Entries shown:
++++

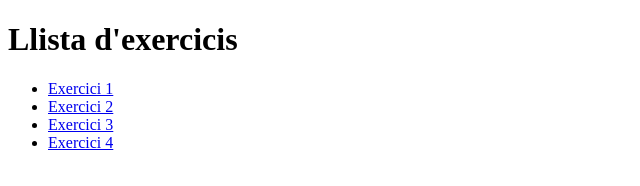
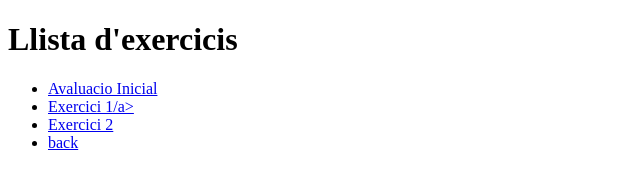
Before and after one commit to JosepJcr/ACTIVITATS-373-WEB, a plain HTML site: page index.html in a window 1280 px wide. Shown: the whole page, without its empty margins (0-640 px from the left). Drawn offline with Linux system fonts and the light colour scheme.

Commit message:
Update exercise links in index.html

```diff
--- a/index.html
+++ b/index.html
@@ -8,10 +8,10 @@
         <h1>Llista d'exercicis</h1>
 
         <ul>
-            <li><a href="./html/avaluacio_inicial/index.html">Exercici 1</a></li>
-            <li><a href="./html/EX1.html">Exercici 2</a></li>
-            <li><a href="./html/EX2.html">Exercici 3</a></li>
-            <li><a href="#">Exercici 4</a></li>
+            <li><a href="./html/avaluacio_inicial/index.html">Avaluacio Inicial</a></li>
+            <li><a href="./html/EX1.html">Exercici 1/a></li>
+            <li><a href="./html/EX2.HTML">Exercici 2</a></li>
+            <li><a href="#">back</a></li>
         </ul>
 </body>
 
```
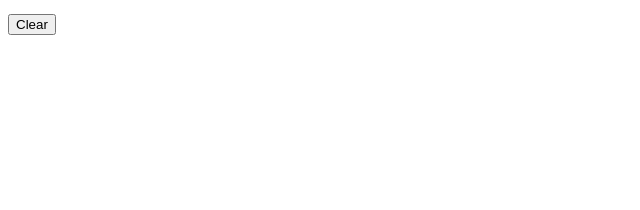
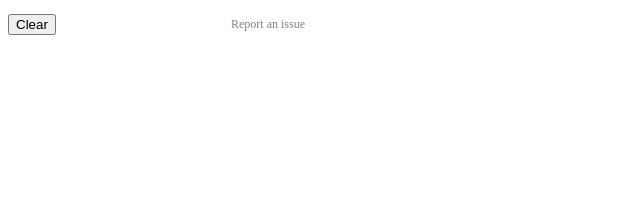
Before and after one commit to willbchang/chrome-read-later, a Jekyll site: the page popup.html, which Jekyll copies as it is, in a window 1280 px wide. Shown: the top 210 px of the page, without its empty margins (0-640 px from the left). Built offline with Jekyll 4.4.1, drawn with Linux system fonts in a browser that asks for light colours.

Commit message:
feature: report an issue link (fix #13) - indent html code

```diff
--- a/popup.css
+++ b/popup.css
@@ -28,3 +28,10 @@
   width: 16px;
   height: 16px;
 }
+
+#report-an-issue {
+  color: gray;
+  font-size: 12px;
+  float: right;
+  margin: 3px;
+}
--- a/popup.html
+++ b/popup.html
@@ -9,6 +9,7 @@
 <body>
   <ul id="reading-list"></ul>
   <button id="clear">Clear</button>
+  <a id="report-an-issue" href="https://github.com/WillBChang/ReadLater/issues/new" target="_blank">Report an issue</a>
 </body>
 
 </html>
```
Lines whose indentation alone changed are shown as unchanged.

++++

What you are asked to do:
Leave out the pictures and return the listing exactly.

Answer below:
Before and after one commit to JosepJcr/ACTIVITATS-373-WEB, a plain HTML site: page index.html in a window 1280 px wide. Shown: the whole page, without its empty margins (0-640 px from the left). Drawn offline with Linux system fonts and the light colour scheme.

Commit message:
Update exercise links in index.html

```diff
--- a/index.html
+++ b/index.html
@@ -8,10 +8,10 @@
         <h1>Llista d'exercicis</h1>
 
         <ul>
-            <li><a href="./html/avaluacio_inicial/index.html">Exercici 1</a></li>
-            <li><a href="./html/EX1.html">Exercici 2</a></li>
-            <li><a href="./html/EX2.html">Exercici 3</a></li>
-            <li><a href="#">Exercici 4</a></li>
+            <li><a href="./html/avaluacio_inicial/index.html">Avaluacio Inicial</a></li>
+            <li><a href="./html/EX1.html">Exercici 1/a></li>
+            <li><a href="./html/EX2.HTML">Exercici 2</a></li>
+            <li><a href="#">back</a></li>
         </ul>
 </body>
 
```
Before and after one commit to willbchang/chrome-read-later, a Jekyll site: the page popup.html, which Jekyll copies as it is, in a window 1280 px wide. Shown: the top 210 px of the page, without its empty margins (0-640 px from the left). Built offline with Jekyll 4.4.1, drawn with Linux system fonts in a browser that asks for light colours.

Commit message:
feature: report an issue link (fix #13) - indent html code

```diff
--- a/popup.css
+++ b/popup.css
@@ -28,3 +28,10 @@
   width: 16px;
   height: 16px;
 }
+
+#report-an-issue {
+  color: gray;
+  font-size: 12px;
+  float: right;
+  margin: 3px;
+}
--- a/popup.html
+++ b/popup.html
@@ -9,6 +9,7 @@
 <body>
   <ul id="reading-list"></ul>
   <button id="clear">Clear</button>
+  <a id="report-an-issue" href="https://github.com/WillBChang/ReadLater/issues/new" target="_blank">Report an issue</a>
 </body>
 
 </html>
```
Lines whose indentation alone changed are shown as unchanged.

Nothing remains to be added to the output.